Vulnerability CVE-2012-1889 is simple to exploit in all known versions of Internet Explorer. An attacker can make a CLSID-identification request by calling MSXML library methods and create an object identifier in order to try to access a non-existent object. Proof of Concept code for causing a crash looks like this:
This code looks simple, but generates memory corruption and crashes Internet Explorer. The exploitation code tries to request a non-initialized object, but reference to memory region already exists. Memory corruption takes place in the helper function _dispatchImpl :: InvokeHelper() in the MSXML library.

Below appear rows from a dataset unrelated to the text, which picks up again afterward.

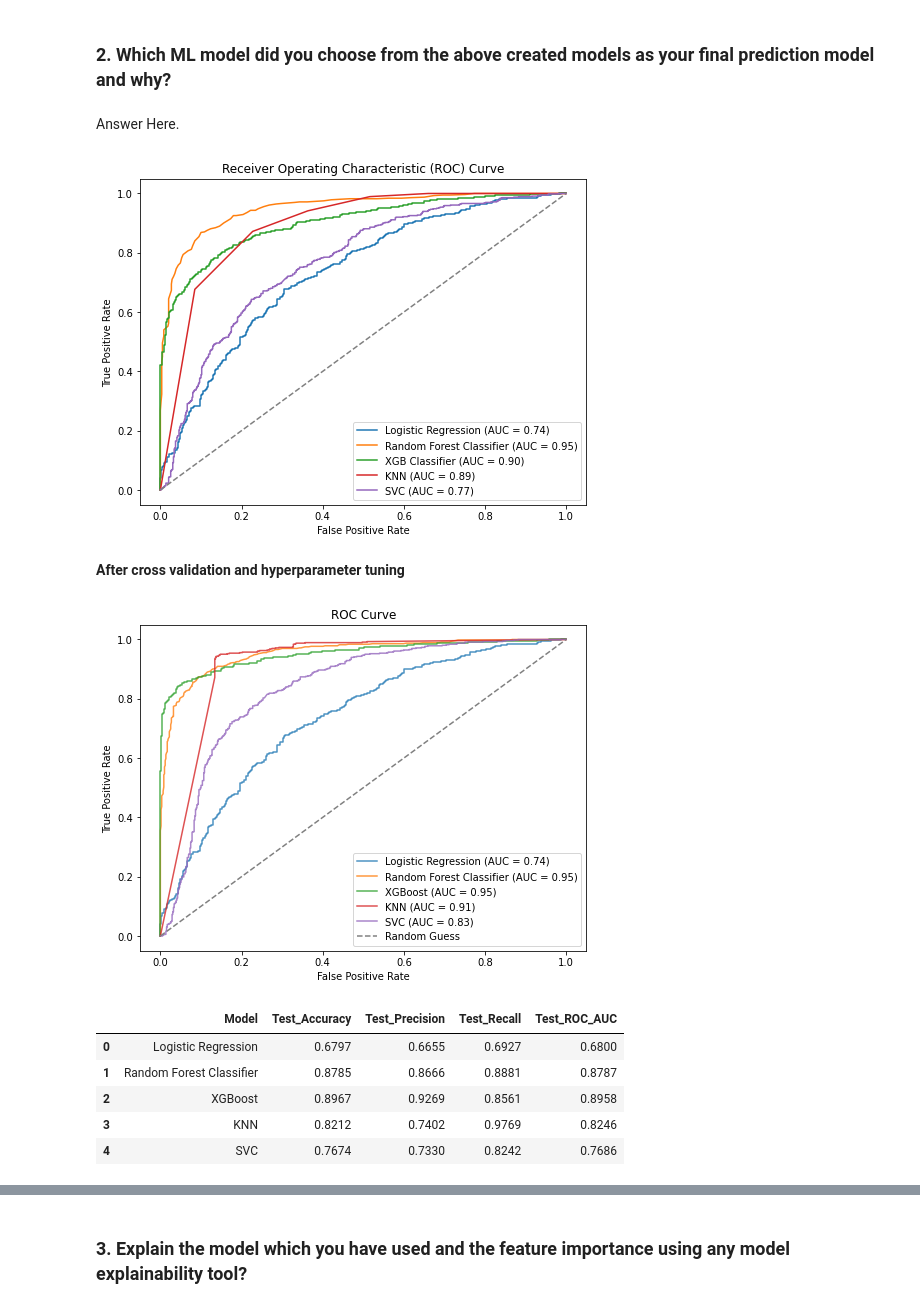
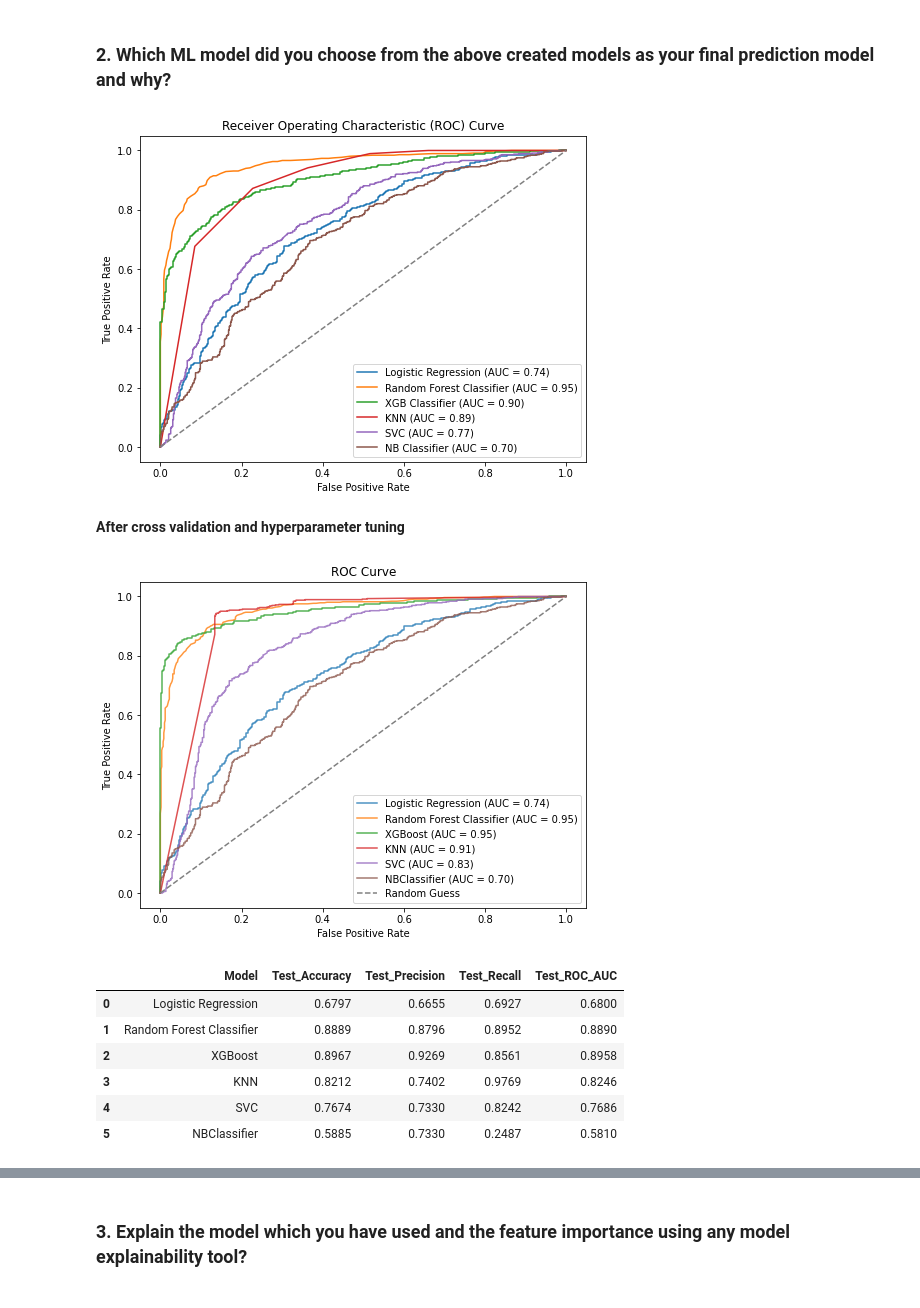
Before and after one commit to Shraddha6999/CARDIOVASCULAR-RISK-PREDICTION-, a Jupyter notebook: Cardiovascular_Risk_Prediction.ipynb, the cells around one changed output, grey strips where cells are left out. Cells and saved outputs as stored; diff of their text form; code cells hidden in the pictures.

```diff
--- a/Cardiovascular_Risk_Prediction.ipynb
+++ b/Cardiovascular_Risk_Prediction.ipynb
@@ -1995,0 +2001,11 @@ Test ROC AUC        0.7686
+# %%
+# ML Model - 6 Implementation
+# create an instance of the Gaussian Naive Bayes classifier
+nb = GaussianNB()
+
+# Fit the Algorithm
+nb.fit(x_train, y_train)
+
+# Predict on the model
+y_train_nb_pred = nb.predict(x_train)
+y_test_nb_pred = nb.predict(x_test)
@@ -1995,0 +2030,25 @@ Test ROC AUC        0.7686
+# %%
+# ML Model - 6  Implementation with hyperparameter optimization techniques (i.e., GridSearch CV, RandomSearch CV, Bayesian Optimization etc.)
+from sklearn.model_selection import cross_val_score
+# create an instance of the Gaussian Naive Bayes classifier
+nb = GaussianNB()
+# set up the parameter grid for hyperparameter tuning
+param_grid = {'var_smoothing': [1e-9, 1e-8, 1e-7, 1e-6, 1e-5]}
+# perform a grid search with cross-validation to find the best hyperparameters
+grid_search = GridSearchCV(nb, param_grid, cv=5)
+grid_search.fit(x_train, y_train)
+# get the best hyperparameters and print them
+best_params = grid_search.best_params_
+print('Best hyperparameters:', best_params)
+# create a new instance of the classifier using the best hyperparameters
+nb_best = GaussianNB(**best_params)
+# evaluate the classifier using cross-validation
+scores = cross_val_score(nb_best, x_train, y_train, cv=5)
+# print the cross-validation scores
+print('Cross-validation scores:', scores)
+# train the classifier on the entire training set using the best hyperparameters
+nb_best.fit(x_train, y_train)
+# make predictions on the training and test sets
+y_train_nb_pred_gs = nb_best.predict(x_train)
+y_test_nb_pred_gs = nb_best.predict(x_test)
+y_score_nb_pred_gs = nb_best.predict_proba(x_test)[:, 1]
@@ -2000,38 +2090,38 @@ Answer Here.
 # %% [markdown]
 ### 2. Which ML model did you choose from the above created models as your final prediction model and why?
-# %% [markdown]
-Answer Here.
 # %%
 # define the classifiers
 classifiers = [ ("Logistic Regression", LogisticRegression()),
                 ("Random Forest Classifier", RandomForestClassifier()),
                 ("XGB Classifier", XGBClassifier()),
                 ("KNN", KNeighborsClassifier()),
-                ("SVC", SVC(probability=True))]
+                ("SVC", SVC(probability=True)),
+                ("NB Classifier", GaussianNB())]
 
 # iterate through classifiers and plot ROC curves
 plt.figure(figsize=(8, 6))
 for name, classifier in classifiers:
     classifier.fit(x_train, y_train)
     y_score = classifier.predict_proba(x_test)[:, 1]
     fpr, tpr, _ = roc_curve(y_test, y_score)
     roc_auc = auc(fpr, tpr)
     plt.plot(fpr, tpr, label=f"{name} (AUC = {roc_auc:.2f})")
 plt.plot([0, 1], [0, 1], color='gray', linestyle='--')
 plt.xlabel('False Positive Rate')
 plt.ylabel('True Positive Rate')
 plt.title('Receiver Operating Characteristic (ROC) Curve')
 plt.legend(loc="lower right")
 plt.show()
 # %% [output]
-[figure, old version]
+[figure, new version]
 # %% [markdown]
 **After cross validation and hyperparameter tuning**
 # %%
 # Storing metrics in order to make dataframe
 # (after cross validation and hyperparameter tuning)
-Model = ["Logistic Regression", "Random Forest Classifier", "XGBoost", "KNN", "SVC"]
-Y_SCORE = [y_score_logistic_pred_cv, y_score_rf_pred_gs, y_score_xgb_pred_gs, y_score_knn_pred_gs, y_score_svc_pred_gs]
+Model = ["Logistic Regression", "Random Forest Classifier", "XGBoost", "KNN", "SVC","NBClassifier"]
+Y_SCORE = [y_score_logistic_pred_cv, y_score_rf_pred_gs, y_score_xgb_pred_gs,
+           y_score_knn_pred_gs, y_score_svc_pred_gs,y_score_nb_pred_gs]
 
 # Create dataframe from the lists
 data = {'MODEL': Model, 'Y_SCORE': Y_SCORE}
@@ -2050,15 +2140,15 @@ plt.title('ROC Curve')
 plt.legend(loc="lower right")
 plt.show()
 # %% [output]
-[figure, old version]
+[figure, new version]
 # %%
 # Storing metrics in order to make dataframe of metrics
 # (after cross validation and hyperparameter tuning)
-Model          = ["Logistic Regression", "Random Forest Classifier", "XGBoost", "KNN", "SVC"]
-Test_Accuracy  = [0.6797,0.8785,0.8967,0.8212,0.7674]
-Test_Precision = [0.6655,0.8666,0.9269,0.7402,0.7330]
-Test_Recall    = [0.6927,0.8881,0.8561,0.9769,0.8242]
-Test_ROC_AUC   = [0.6800,0.8787,0.8958,0.8246,0.7686]
+Model          = ["Logistic Regression", "Random Forest Classifier", "XGBoost", "KNN", "SVC", "NBClassifier"]
+Test_Accuracy  = [0.6797,0.8889,0.8967,0.8212,0.7674,0.5885]
+Test_Precision = [0.6655,0.8796,0.9269,0.7402,0.7330,0.7330]
+Test_Recall    = [0.6927,0.8952,0.8561,0.9769,0.8242,0.2487]
+Test_ROC_AUC   = [0.6800,0.8890,0.8958,0.8246,0.7686,0.5810]
 # Create dataframe from the lists
 data = {'Model' : Model,
         'Test_Accuracy'  : Test_Accuracy,
@@ -2072,7 +2162,8 @@ Metric_df
 # %% [output]
 |  | Model | Test_Accuracy | Test_Precision | Test_Recall | Test_ROC_AUC |
 | 0 | Logistic Regression | 0.6797 | 0.6655 | 0.6927 | 0.6800 |
-| 1 | Random Forest Classifier | 0.8785 | 0.8666 | 0.8881 | 0.8787 |
+| 1 | Random Forest Classifier | 0.8889 | 0.8796 | 0.8952 | 0.8890 |
 | 2 | XGBoost | 0.8967 | 0.9269 | 0.8561 | 0.8958 |
 | 3 | KNN | 0.8212 | 0.7402 | 0.9769 | 0.8246 |
 | 4 | SVC | 0.7674 | 0.7330 | 0.8242 | 0.7686 |
+| 5 | NBClassifier | 0.5885 | 0.7330 | 0.2487 | 0.5810 |
```
Also changed, not shown: parts of 182 cells of this notebook.
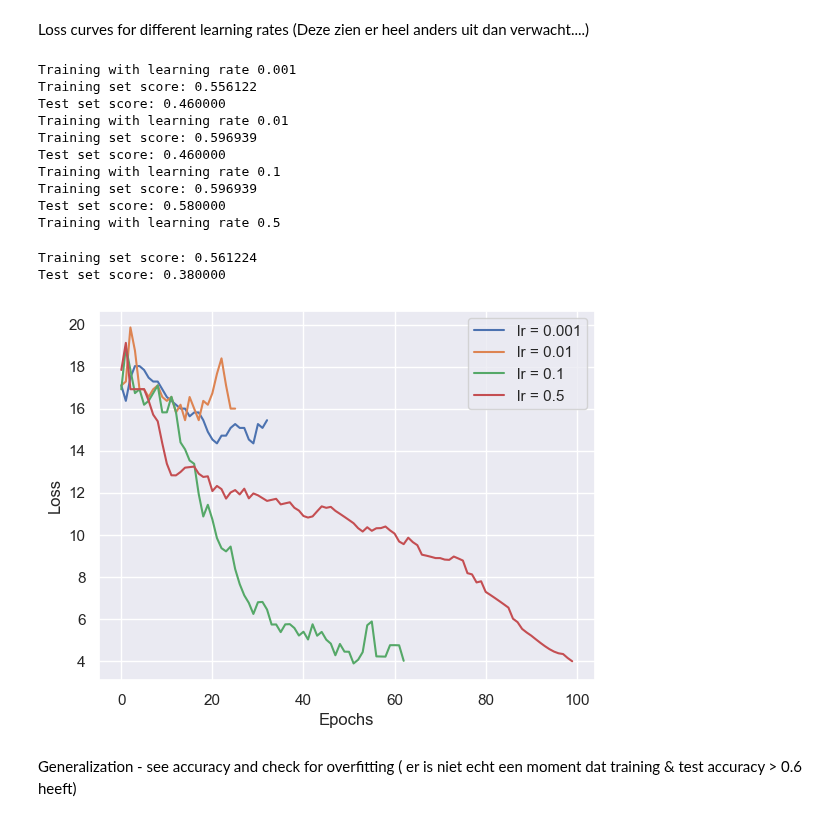
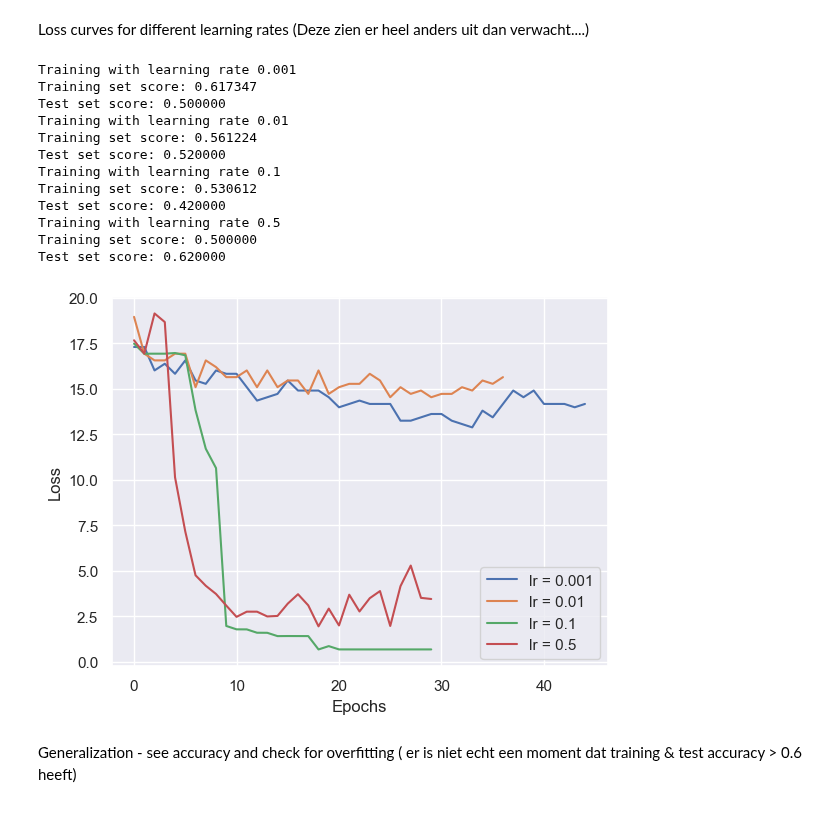
Before and after one commit to ecmbuijsman/TM10007_ML, a Jupyter notebook: assignment.ipynb, the cells around one changed output. Saved outputs shown, nothing was run; the diff lists cells and outputs as text; code cells hidden in the pictures.

```diff
--- a/assignment.ipynb
+++ b/assignment.ipynb
@@ -326,40 +326,40 @@ Loss curves for different learning rates
 # %%
 for learning_rate in [0.001, 0.01, 0.1, 0.5]:
 
     print(f"Training with learning rate {learning_rate}")
     ## To prevent very long waiting times, we set a maximum number of iterations
     mlp = MLPClassifier(
-        hidden_layer_sizes=(40,),
+        hidden_layer_sizes=(40,40,40),
         max_iter=100,
         #alpha=1e-4,
         #solver="sgd",
         #random_state=1,
         learning_rate_init=learning_rate
     )
     mlp.fit(X_train, y_train)
 
     print("Training set score: %f" % mlp.score(X_train, y_train))
     print("Test set score: %f" % mlp.score(X_test, y_test))
 
     plt.plot(mlp.loss_curve_, label=f'lr = {learning_rate}')
     plt.xlabel('Epochs')
     plt.ylabel('Loss')
 plt.legend()
 plt.show()
 # %% [output]
 Training with learning rate 0.001
-Training set score: 0.556122
-Test set score: 0.460000
+Training set score: 0.617347
+Test set score: 0.500000
 Training with learning rate 0.01
-Training set score: 0.596939
-Test set score: 0.460000
+Training set score: 0.561224
+Test set score: 0.520000
 Training with learning rate 0.1
-Training set score: 0.596939
-Test set score: 0.580000
+Training set score: 0.530612
+Test set score: 0.420000
 Training with learning rate 0.5
+Training set score: 0.500000
+Test set score: 0.620000
-Training set score: 0.561224
-Test set score: 0.380000
-[figure, old version]
+[figure, new version]
 # %% [markdown]
 Generalization - see accuracy and check for overfitting ( er is niet echt een moment dat training & test accuracy > 0.6 heeft)
 # %%
```
Also changed, not shown: parts of 1 cell of this notebook.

Currently, this vulnerability has no patch available but Microsoft has released a Fix it solution. We strongly suggest that you consider this workaround – for now.
Hackers are using QR codes to distribute malware to smartphone owners, says AVG.
According to the security firm’s AVG Community Powered Threat Report – Q4 2011, QR codes are becoming more popular with mobile users when it comes to accessing web pages or information without the need for typing in text or a URL, as the codes can simply be scanned by a handset and then automatically direct the user to the information. However, hackers are beginning to exploit this popularity as the user does not know what lurks behind the QR code until the malware is already installed and running on their device.
“In Q4 we clearly saw the convergence between computers and mobile phones applies to malware too. As phones become more like computers, so do the risks,” said Yuval Ben-Itzhak, Chief Technology Officer, AVG Technologies.
“Many sophisticated tricks of the trade from computers are now being repurposed for phones. However, as phones are often tied into billing systems the gains can be far greater.”
AVG also revealed 2011 saw a surge in the number of Android malware samples detected as well as the number of smartphones running Google’s operating system. Furthermore, stolen digital certificates, which are used to trick a user into believing the application is genuine, are also being used to target mobile device owners along with Rootkits, which AVG said are “evolving to be much more sophisticated”.
The security firm said the Blackhole toolkit is currently the most active threat on the web, accounting for half of all detected instances and over 80 percent of all toolkits found this quarter. The USA remains the largest source of spam, but is now followed by the UK, which jumped from fourth to second place overtaking India and Brazil this quarter.
Much has been written about the Ramnit worm and its transformation into a financial malware. And now, Seculert’s research lab has discovered that Ramnit recently started targeting Facebook accounts with considerable success, stealing over 45,000 Facebook login credentials worldwide, mostly from people in the UK and France.
Discovered in April 2010, the Microsoft Malware Protection Center (MMPC) described Ramnit as “a multi-component malware family which infects Windows executable as well as HTML files”, “stealing sensitive information such as stored FTP credentials and browser cookies”. In July 2011 a Symantec report estimated that Ramnit worm variants accounted for 17.3 percent of all new malicious software infections.
In August 2011, Trusteer reported that Ramnit went ‘financial’. Following the leakage of the ZeuS source-code in May, it has been suggested that the hackers behind Ramnit merged several financial-fraud spreading capabilities to create a “Hybrid creature” which was empowered by both the scale of the Ramnit infection and the ZeuS financial data-sniffing capabilities.
With the recent ZeuS Facebook worm and this latest Ramnit variant, it appears that sophisticated hackers are now experimenting with replacing the old-school email worms with more up-to-date social network worms. As demonstrated by the 45,000 compromised Facebook subscribers, the viral power of social networks can be manipulated to cause considerable damage to individuals and institutions when it is in the wrong hands.
Seculert has provided Facebook with all of the stolen credentials that were found on the Ramnit servers.